Visitors can enjoy the exhibition: an iPad is provided for the interactivity and the commentaries, this is very well made. There is not much point to put a great amount of pictures there. Firstly, we are primarily interested in the distillery and the whisky making, then, living a bit of surprise for the visitor also makes sense. There are however very interesting pieces of history like the John Dewar’s desk, a 19th century accounting book,… This small museum worth by itself a visit.

Also, a nice wheel with trivia: guess the aroma! Play it’s not as easy as it looks…
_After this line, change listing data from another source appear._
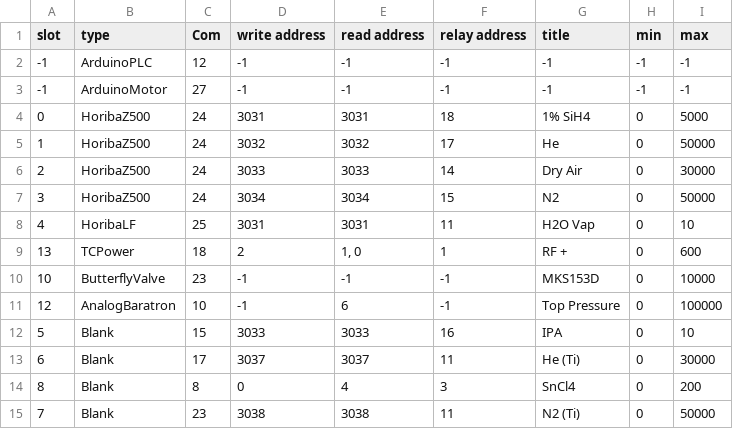
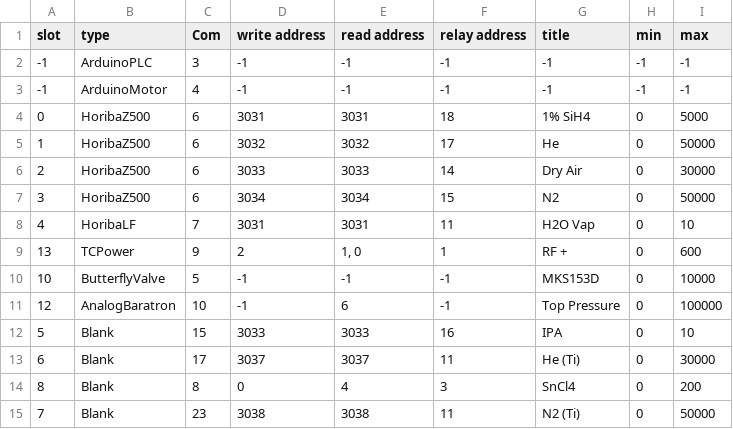
Before and after one commit to pfirth/AIDA_Software, a CSV file: SettingsFile2.csv, drawn as a sheet; only a part is shown.

Commit message:
updated requirements & settings

```diff
--- a/SettingsFile2.csv
+++ b/SettingsFile2.csv
@@ -1,13 +1,13 @@
 slot,type,Com,write address,read address,relay address,title,min,max
--1,ArduinoPLC,12,-1,-1,-1,-1,-1,-1
--1,ArduinoMotor,27,-1,-1,-1,-1,-1,-1
-0,HoribaZ500,24,3031,3031,18,1% SiH4,0,5000
-1,HoribaZ500,24,3032,3032,17,He,0,50000
-2,HoribaZ500,24,3033,3033,14,Dry Air,0,30000
-3,HoribaZ500,24,3034,3034,15,N2,0,50000
-4,HoribaLF,25,3031,3031,11,H2O Vap,0,10
-13,TCPower,18,2,"1, 0",1,RF +,0,600
-10,ButterflyValve,23,-1,"-1
-",-1,MKS153D,0,"10000
-"
+-1,ArduinoPLC,3,-1,-1,-1,-1,-1,-1
+-1,ArduinoMotor,4,-1,-1,-1,-1,-1,-1
+0,HoribaZ500,6,3031,3031,18,1% SiH4,0,5000
+1,HoribaZ500,6,3032,3032,17,He,0,50000
+2,HoribaZ500,6,3033,3033,14,Dry Air,0,30000
+3,HoribaZ500,6,3034,3034,15,N2,0,50000
+4,HoribaLF,7,3031,3031,11,H2O Vap,0,10
+13,TCPower,9,2,"1, 0",1,RF +,0,600
+10,ButterflyValve,5,-1,"-1
+",-1,MKS153D,0,"10000
+"
 12,AnalogBaratron,10,-1,6,-1,Top Pressure,0,100000
```
Also changed, not shown: 1 other file.
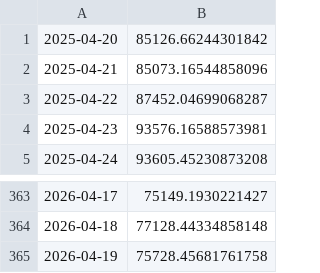
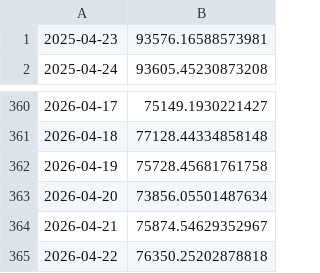
Before and after one commit to BlakeEAnderson/Data_3500_Homework, a CSV file: bitcoin.csv, drawn as a sheet; only a part is shown, gaps mark what is left out.

```diff
--- a/bitcoin.csv
+++ b/bitcoin.csv
@@ -1,4 +1 @@
-2025-04-20, 85126.66244301842
-2025-04-21, 85073.16544858096
-2025-04-22, 87452.04699068287
 2025-04-23, 93576.16588573981
@@ -365 +362,4 @@
 2026-04-19, 75728.45681761758
+2026-04-20, 73856.05501487634
+2026-04-21, 75874.54629352967
+2026-04-22, 76350.25202878818
```
Also changed, not shown: chainlink.csv, ethereum.csv, 18 other files.
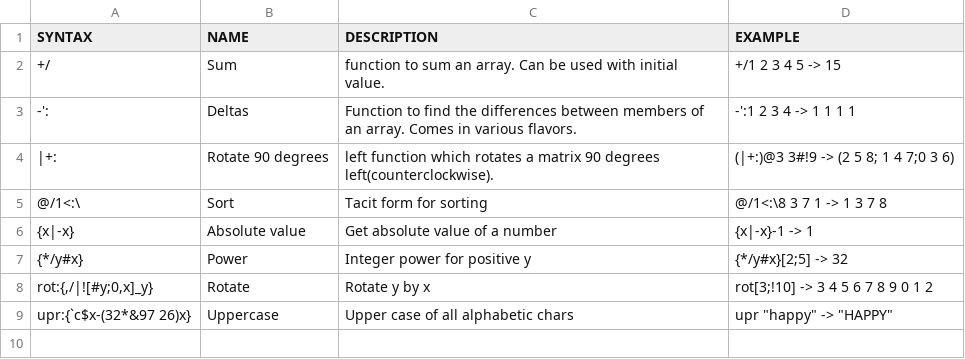
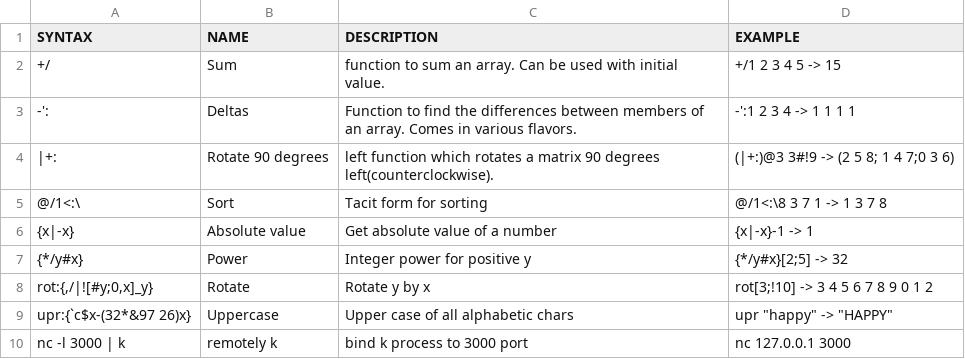
Before and after one commit to secwang/ngnkcart, a TSV file: table.tsv, drawn as a sheet.

Commit message:
add netcat

```diff
--- a/table.tsv
+++ b/table.tsv
@@ -9 +9,2 @@ rot:{,/|![#y;0,x]_y}	Rotate	Rotate y by x 	rot[3;!10] -> 3 4 5 6 7 8 9 0 1 2
 "upr:{`c$x-(32*&97 26)x}"	Uppercase	Upper case of all alphabetic chars	"upr ""happy"" -> ""HAPPY"""
+nc -l 3000 | k	remotely k 	bind k process to 3000 port	nc 127.0.0.1 3000
```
The shop is also nicely done. A few outstanding bottles, including a 35 Years Old Royal Brackla which was at the time of its release the most expensive bottle on the Bacardi’s (Dewar’s owner) portfolio: £15,000, lovely packaging, isn’t it? Surely there’s more expensive delights by now! It’s always interesting to speculate in a shop: is the bottle real or mock whisky? A such bottle is exposed to theft or breakage, even behind a glass… Is the real deal inside a safe? If it’s a display prop, employees better be aware to avoid selling £15k coloured water! That would be fun…

Further reading:

The top 10 best-selling Scotch brands: https://www.thespiritsbusiness.com/2018/06/the-top-10-best-selling-scotch-brands/4/

A Ramble Round the Globe – Reedition: https://www.amazon.co.uk/Ramble-Round-Globe-Classic-Reprint/dp/0259910082

A Ramble Round the Globe – Original: https://archive.org/details/arambleroundglo00dewagoog

Aberfeldy Distillery secures £1.2m green bank investment: https://www.bbc.co.uk/news/uk-scotland-scotland-business-27500843

The $15K Royal Brackla 35 Year Old is Bacardi’s most expensive single malt whisky: https://luxurylaunches.com/gastronomy/bacardi-royal-brackla-35-year-old-single-malt-whisky.php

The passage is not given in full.